Aim of the task
Everything in the records below except the pictures must be written out exactly.

Study material
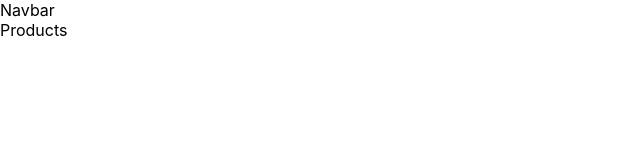
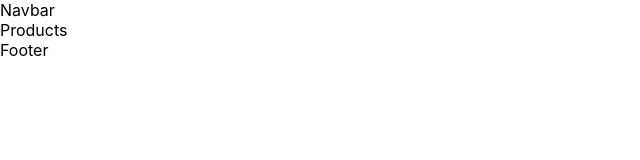
Before and after one commit to Trend20/React-Typescript-e-commerce-template, a React (Create React App) app: page /products in a window 1280 px wide. Shown: the top 160 px of the page, without its empty margins (0-640 px from the left). Built offline with nearby package versions, Linux system fonts and the light colour scheme.

Commit message:
component arrangement

```diff
--- a/src/App.tsx
+++ b/src/App.tsx
@@ -5,6 +5,7 @@ import Login from './pages/login/Login';
 import Register from './pages/register/Register';
 import Products from './pages/products/Products';
 import Navbar from './components/navbar/Navbar';
+import Footer from './components/footer/Footer';
 
 function App() {
   return (
@@ -16,6 +17,7 @@ function App() {
           <Route path="/register" element={<Register />} />
           <Route path="/products" element={<Products />} />
         </Routes>
+        <Footer />
       </div>
     </BrowserRouter>
   );
--- /dev/null
+++ b/src/components/footer/Footer.tsx
@@ -0,0 +1,9 @@
+import React from 'react'
+
+const Footer = () => {
+  return (
+    <div>Footer</div>
+  )
+}
+
+export default Footer;
```
Also changed, not shown: src/components/search/Search.tsx (added, +9 -0 lines).
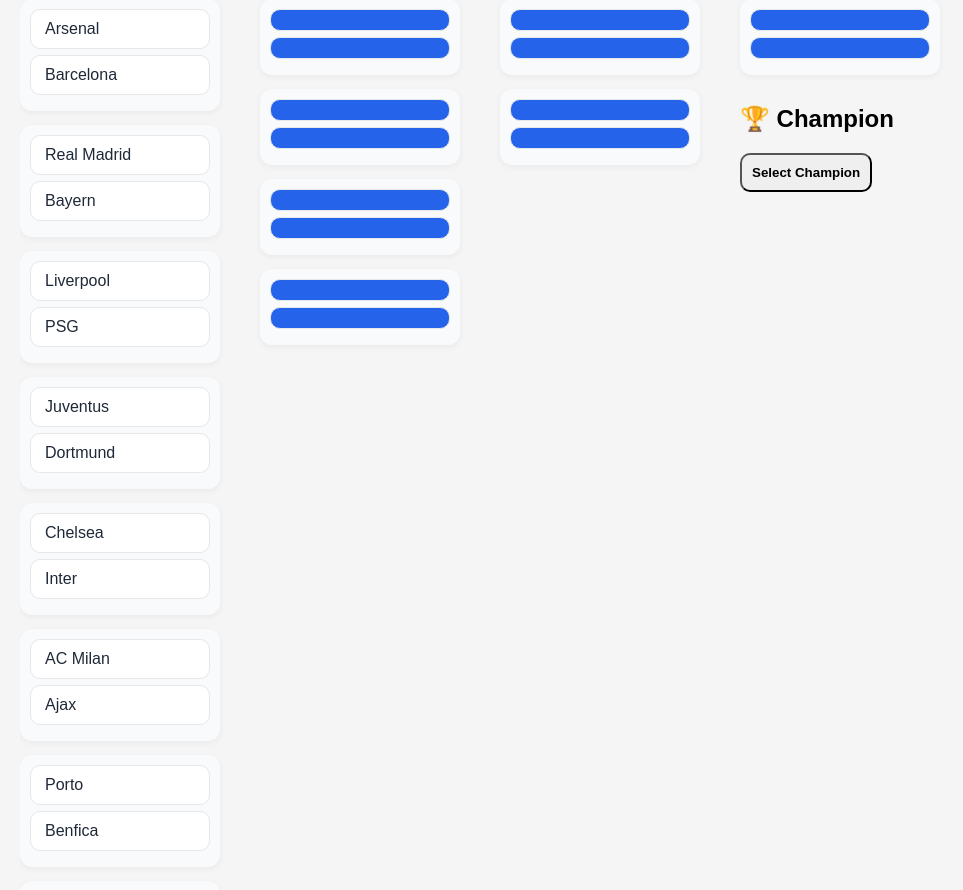
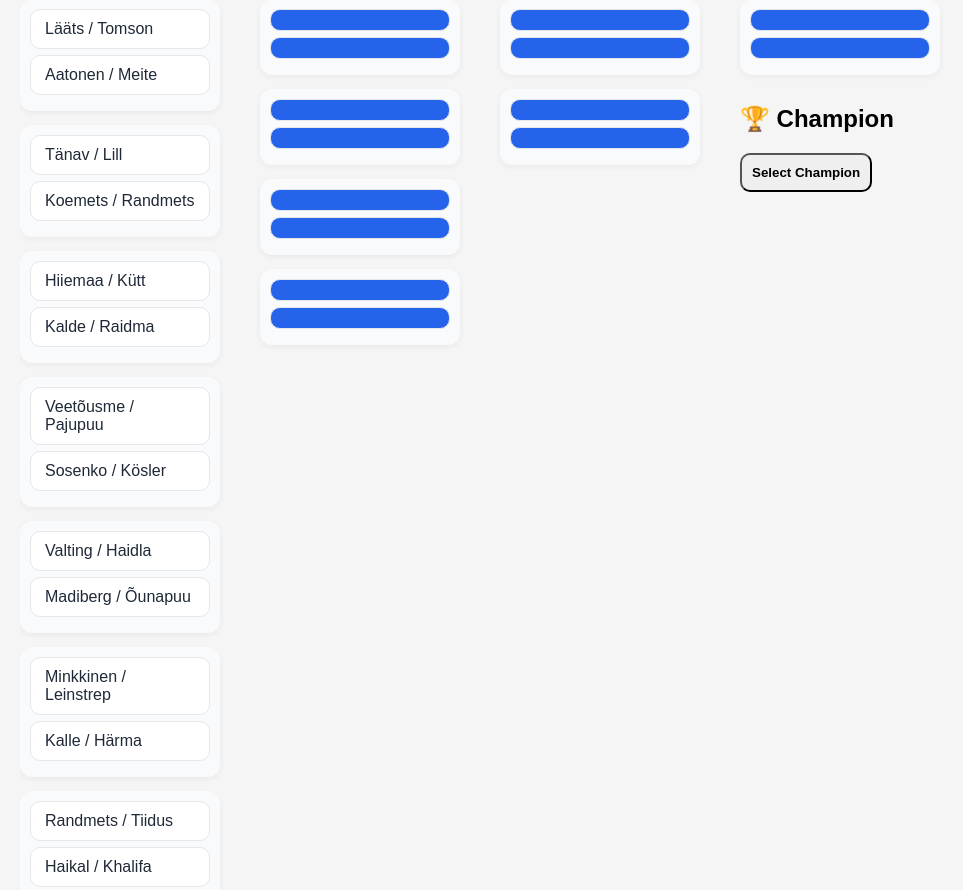
Before and after one commit to martcasual/nullist-sajani-bracket, a React (Vite) app: page / in a window 1280 px wide. Shown: the part 160-1050 px from the top of the page, without its empty margins (0-963 px from the left). Built offline with nearby package versions, Linux system fonts and the light colour scheme.

Commit message:
Update App.jsx

```diff
--- a/src/App.jsx
+++ b/src/App.jsx
@@ -4,24 +4,24 @@
 
 export default function App(){
 
-const [teams] = useState([
-{name:"Arsenal"},
-{name:"Barcelona"},
-{name:"Real Madrid"},
-{name:"Bayern"},
-{name:"Liverpool"},
-{name:"PSG"},
-{name:"Juventus"},
-{name:"Dortmund"},
-{name:"Chelsea"},
-{name:"Inter"},
-{name:"AC Milan"},
-{name:"Ajax"},
-{name:"Porto"},
-{name:"Benfica"},
-{name:"Napoli"},
-{name:"Atletico"}
-])
+const teams = [
+{name:"Lääts / Tomson"},
+{name:"Aatonen / Meite"},
+{name:"Tänav / Lill"},
+{name:"Koemets / Randmets"},
+{name:"Hiiemaa / Kütt"},
+{name:"Kalde / Raidma"},
+{name:"Veetõusme / Pajupuu"},
+{name:"Sosenko / Kösler"},
+{name:"Valting / Haidla"},
+{name:"Madiberg / Õunapuu"},
+{name:"Minkkinen / Leinstrep"},
+{name:"Kalle / Härma"},
+{name:"Randmets / Tiidus"},
+{name:"Haikal / Khalifa"},
+{name:"Klettenberg / Meier"},
+{name:"Loorits / Valk"}
+]
 
 const [pred,setPred]=useState({})
 const [entries,setEntries]=useState([])
```
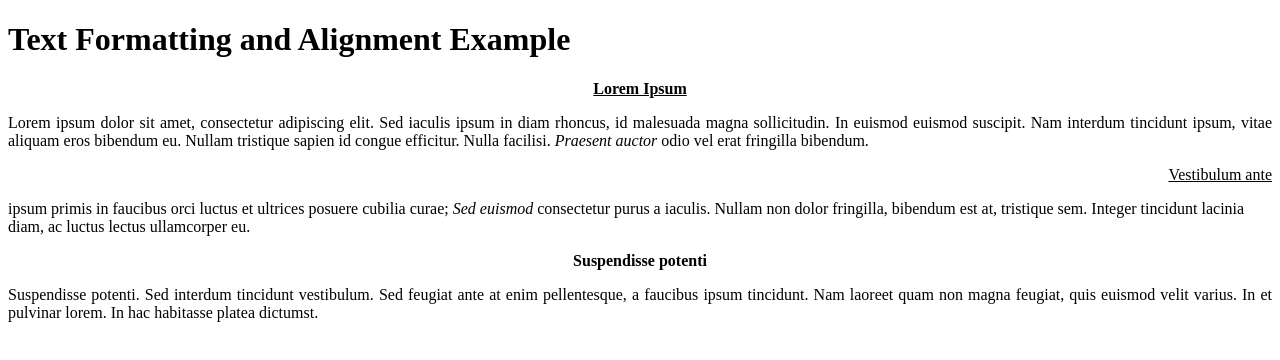
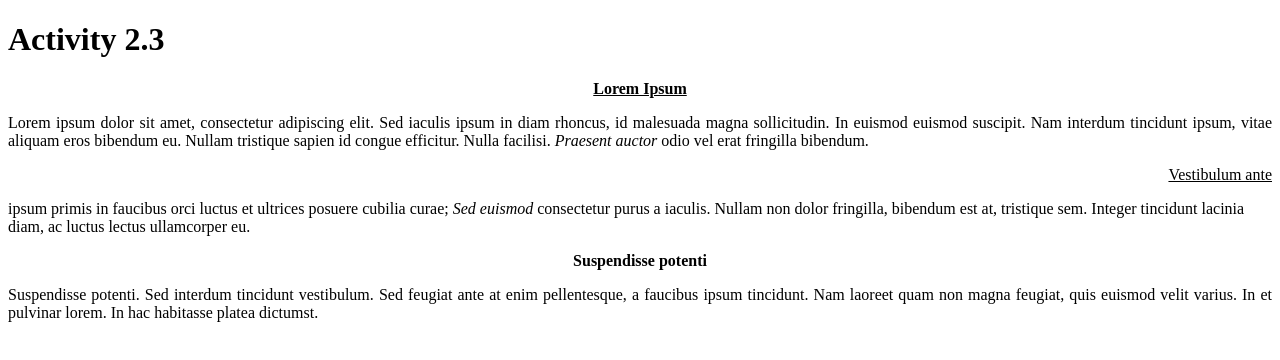
Before and after one commit to preetish03/WT-Act-2, a plain HTML site: page 2c.html in a window 1280 px wide. Drawn offline with Linux system fonts and the light colour scheme.

Commit message:
Update 2c.html

```diff
--- a/2c.html
+++ b/2c.html
@@ -4,7 +4,7 @@
     <title>Text Formatting and Alignment Example</title>
   </head>
   <body>
-    <h1>Text Formatting and Alignment Example</h1>
+    <h1>Activity 2.3</h1>
     <p style="text-align:center;">
       <u><b>Lorem Ipsum</b></u>
     </p>
```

Answer
Before and after one commit to Trend20/React-Typescript-e-commerce-template, a React (Create React App) app: page /products in a window 1280 px wide. Shown: the top 160 px of the page, without its empty margins (0-640 px from the left). Built offline with nearby package versions, Linux system fonts and the light colour scheme.

Commit message:
component arrangement

```diff
--- a/src/App.tsx
+++ b/src/App.tsx
@@ -5,6 +5,7 @@ import Login from './pages/login/Login';
 import Register from './pages/register/Register';
 import Products from './pages/products/Products';
 import Navbar from './components/navbar/Navbar';
+import Footer from './components/footer/Footer';
 
 function App() {
   return (
@@ -16,6 +17,7 @@ function App() {
           <Route path="/register" element={<Register />} />
           <Route path="/products" element={<Products />} />
         </Routes>
+        <Footer />
       </div>
     </BrowserRouter>
   );
--- /dev/null
+++ b/src/components/footer/Footer.tsx
@@ -0,0 +1,9 @@
+import React from 'react'
+
+const Footer = () => {
+  return (
+    <div>Footer</div>
+  )
+}
+
+export default Footer;
```
Also changed, not shown: src/components/search/Search.tsx (added, +9 -0 lines).
Before and after one commit to martcasual/nullist-sajani-bracket, a React (Vite) app: page / in a window 1280 px wide. Shown: the part 160-1050 px from the top of the page, without its empty margins (0-963 px from the left). Built offline with nearby package versions, Linux system fonts and the light colour scheme.

Commit message:
Update App.jsx

```diff
--- a/src/App.jsx
+++ b/src/App.jsx
@@ -4,24 +4,24 @@
 
 export default function App(){
 
-const [teams] = useState([
-{name:"Arsenal"},
-{name:"Barcelona"},
-{name:"Real Madrid"},
-{name:"Bayern"},
-{name:"Liverpool"},
-{name:"PSG"},
-{name:"Juventus"},
-{name:"Dortmund"},
-{name:"Chelsea"},
-{name:"Inter"},
-{name:"AC Milan"},
-{name:"Ajax"},
-{name:"Porto"},
-{name:"Benfica"},
-{name:"Napoli"},
-{name:"Atletico"}
-])
+const teams = [
+{name:"Lääts / Tomson"},
+{name:"Aatonen / Meite"},
+{name:"Tänav / Lill"},
+{name:"Koemets / Randmets"},
+{name:"Hiiemaa / Kütt"},
+{name:"Kalde / Raidma"},
+{name:"Veetõusme / Pajupuu"},
+{name:"Sosenko / Kösler"},
+{name:"Valting / Haidla"},
+{name:"Madiberg / Õunapuu"},
+{name:"Minkkinen / Leinstrep"},
+{name:"Kalle / Härma"},
+{name:"Randmets / Tiidus"},
+{name:"Haikal / Khalifa"},
+{name:"Klettenberg / Meier"},
+{name:"Loorits / Valk"}
+]
 
 const [pred,setPred]=useState({})
 const [entries,setEntries]=useState([])
```
Before and after one commit to preetish03/WT-Act-2, a plain HTML site: page 2c.html in a window 1280 px wide. Drawn offline with Linux system fonts and the light colour scheme.

Commit message:
Update 2c.html

```diff
--- a/2c.html
+++ b/2c.html
@@ -4,7 +4,7 @@
     <title>Text Formatting and Alignment Example</title>
   </head>
   <body>
-    <h1>Text Formatting and Alignment Example</h1>
+    <h1>Activity 2.3</h1>
     <p style="text-align:center;">
       <u><b>Lorem Ipsum</b></u>
     </p>
```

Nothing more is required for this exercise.